Back to the real world: the poor puppets are unable to understand that there is no military option when it comes to Russia: it’s a nuclear power with an excellent strategic deterrent, a well-defended territory, and no aggressive intentions against anyone. But the puppets, with their warped minds, cannot see that, and so they pile various kinds of obsolete military junk along Russia’s borders, and are even threatening to bring into Europe the entirely obsolete Pershing medium-range nuclear missiles. They are obsolete because the Russians now have the S-300 system with which to shoot them all down. The military option just isn’t going to work, but don’t tell that to the puppets—they cannot absorb such information without sustaining further neurological damage.

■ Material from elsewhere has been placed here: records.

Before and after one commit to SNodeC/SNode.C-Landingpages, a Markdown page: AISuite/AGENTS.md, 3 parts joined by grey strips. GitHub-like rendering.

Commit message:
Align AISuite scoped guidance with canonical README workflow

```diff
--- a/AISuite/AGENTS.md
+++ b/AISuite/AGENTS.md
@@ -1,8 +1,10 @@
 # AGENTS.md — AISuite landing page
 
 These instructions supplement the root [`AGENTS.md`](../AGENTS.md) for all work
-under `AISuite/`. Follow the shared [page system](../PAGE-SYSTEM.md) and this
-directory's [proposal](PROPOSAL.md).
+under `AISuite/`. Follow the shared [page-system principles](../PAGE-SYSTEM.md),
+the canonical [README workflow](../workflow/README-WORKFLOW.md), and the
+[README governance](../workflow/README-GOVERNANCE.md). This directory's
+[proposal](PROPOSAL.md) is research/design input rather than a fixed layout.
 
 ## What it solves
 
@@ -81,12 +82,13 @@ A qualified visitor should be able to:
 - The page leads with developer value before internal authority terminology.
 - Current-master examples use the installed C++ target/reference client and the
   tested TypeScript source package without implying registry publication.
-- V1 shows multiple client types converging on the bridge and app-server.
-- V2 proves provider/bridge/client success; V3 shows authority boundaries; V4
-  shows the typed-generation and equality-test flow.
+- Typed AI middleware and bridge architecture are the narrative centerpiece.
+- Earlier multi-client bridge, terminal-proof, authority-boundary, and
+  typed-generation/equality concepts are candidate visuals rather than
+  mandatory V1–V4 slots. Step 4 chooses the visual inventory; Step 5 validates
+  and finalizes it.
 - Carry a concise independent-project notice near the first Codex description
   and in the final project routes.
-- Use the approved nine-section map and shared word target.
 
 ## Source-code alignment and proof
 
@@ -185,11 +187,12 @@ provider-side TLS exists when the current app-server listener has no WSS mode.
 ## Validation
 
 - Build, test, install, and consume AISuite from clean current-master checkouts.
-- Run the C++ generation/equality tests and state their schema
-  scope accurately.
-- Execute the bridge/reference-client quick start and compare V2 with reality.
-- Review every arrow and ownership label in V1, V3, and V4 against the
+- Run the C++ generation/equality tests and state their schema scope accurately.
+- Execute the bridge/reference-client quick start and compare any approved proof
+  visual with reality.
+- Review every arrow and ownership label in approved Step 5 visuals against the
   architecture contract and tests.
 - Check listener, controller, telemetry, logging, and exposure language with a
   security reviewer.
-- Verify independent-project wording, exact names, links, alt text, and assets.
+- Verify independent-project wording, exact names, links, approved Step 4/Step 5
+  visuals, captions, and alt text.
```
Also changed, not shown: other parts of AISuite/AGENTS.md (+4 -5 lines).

Back to Greece: tiny Greece certainly isn’t mighty Russia, but it nevertheless refused to capitulate to the demands of the black hole. It was asked to completely wreck its society and its economy as a condition for maintaining its financial lifelines from the IMF and the ECB. Most inconveniently for the black hole and its puppets, Greece is not some obscure “third world” country peopled by dark-skinned people you wouldn’t want your daughter to marry, but a European nation that is the cradle of European civilization and democracy. Greece managed to elect a government that tried to negotiate in good faith, but the puppets don’t negotiate—they demand, threaten and cause damage until they get their way—or until their heads explode.

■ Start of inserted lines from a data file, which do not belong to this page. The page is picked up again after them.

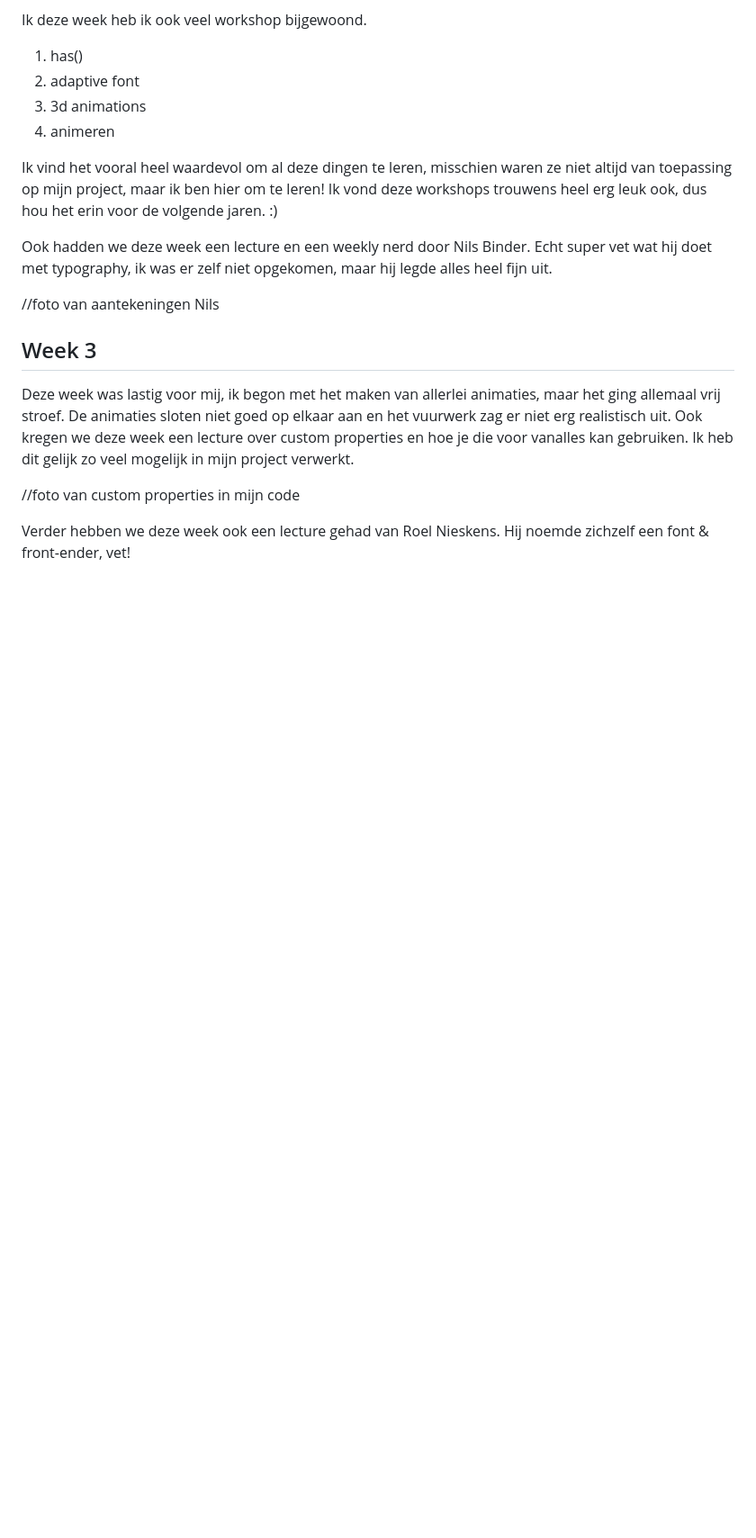
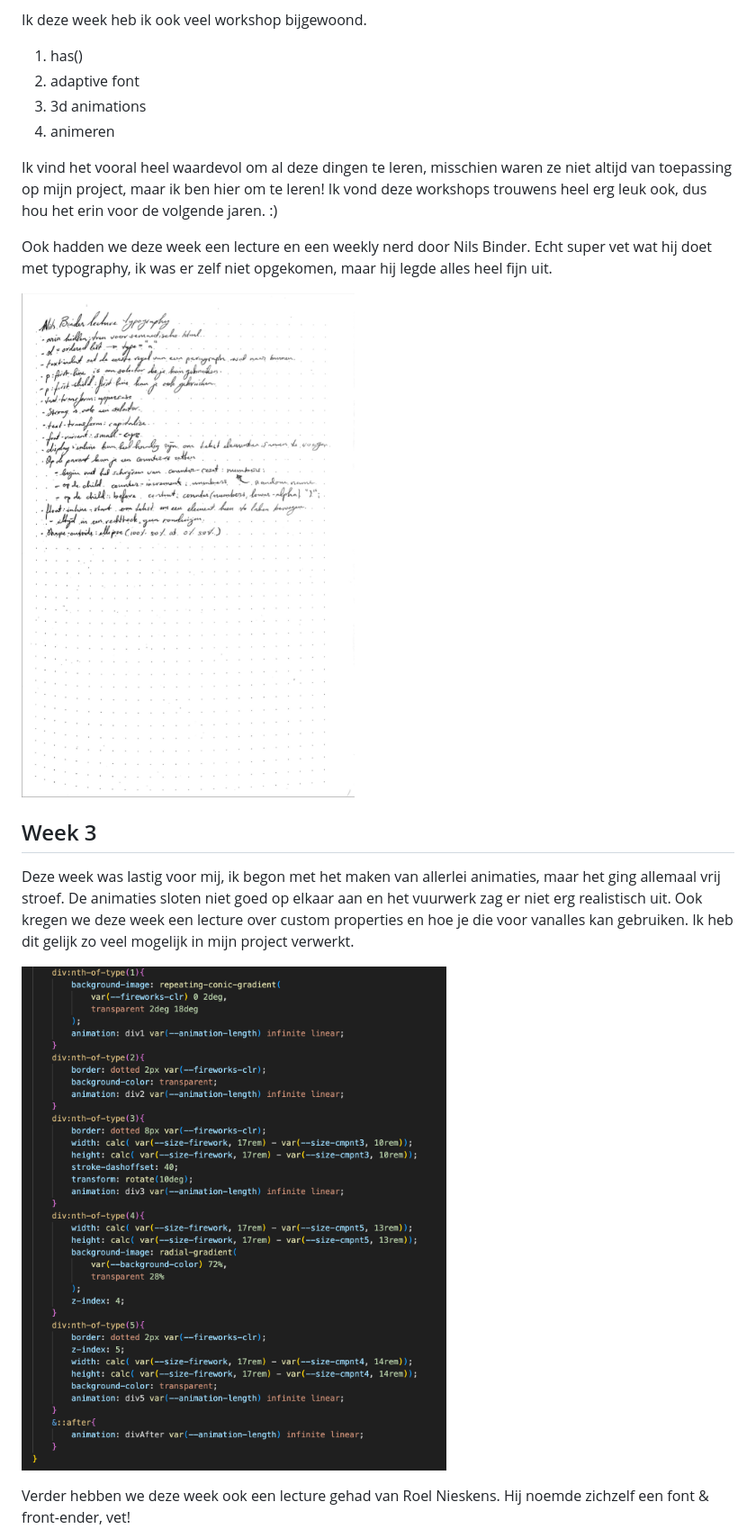
Before and after one commit to eefjesnel/fireworks, a Markdown page: README.md, the part around the change printed below. Shown: that part at 90% size. Rendered like a GitHub page; pictures changed too: images/customproperties.png (added); blank space fills up the shorter version.

```diff
--- a/README.md
+++ b/README.md
@@ -30,12 +34,13 @@ Ik vond deze workshops trouwens heel erg leuk ook, dus hou het erin voor de volg
 
 Ook hadden we deze week een lecture en een weekly nerd door Nils Binder. Echt super vet wat hij doet met typography, ik was er zelf niet opgekomen, maar hij legde alles heel fijn uit.
 
-//foto van aantekeningen Nils
+![aantekeningen van de lecture van Nils Binder](/images/aantekeningen-nils.png)
 
 ## Week 3
+
 Deze week was lastig voor mij, ik begon met het maken van allerlei animaties, maar het ging allemaal vrij stroef. De animaties sloten niet goed op elkaar aan en het vuurwerk zag er niet erg realistisch uit. Ook kregen we deze week een lecture over custom properties en hoe je die voor vanalles kan gebruiken. Ik heb dit gelijk zo veel mogelijk in mijn project verwerkt.
 
-//foto van custom properties in mijn code
+![foto van custom properties in mijn code](/images/customproperties.png)
 
 Verder hebben we deze week ook een lecture gehad van Roel Nieskens. Hij noemde zichzelf een font & front-ender, vet!
 
```
Also changed, not shown: other parts of README.md (+17 -3 lines), images/feestelijk.png (added), images/has.png (added), images/inspiratie.png (added), images/reducedmotion.png (added), 2 other files.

This one will be interesting to watch. If the black hole does succeed in sucking in Greece, then which country is next? Will it be Italy, Spain or Portugal? And, as that process continues, at what point will enough people say that enough is enough? Because when they do, the black hole will shrivel up. It’s not a real black hole that’s made up of incredibly dense matter—so dense that its gravitational field traps even light. It’s a fake black hole, made up of everyone’s combined greed. It has greed at its core, and fear all around it, and it sustains itself by feeding on fear. If it can continue sucking in people, families and entire countries, it can keep the greed at its core alive, but if it can’t, then the greed will also turn to fear, and it will shrivel up and die. And I hope that when it dies all of its brain-damaged puppets will snap out of it, realize how deluded they have been, and go find something useful to do—farm sheep, grow vegetables, dig for clams…
Dmitry Orlov is a Russian-American engineer and a writer on subjects related to “potential economic, ecological and political decline and collapse in the United States,” something he has called “permanent crisis”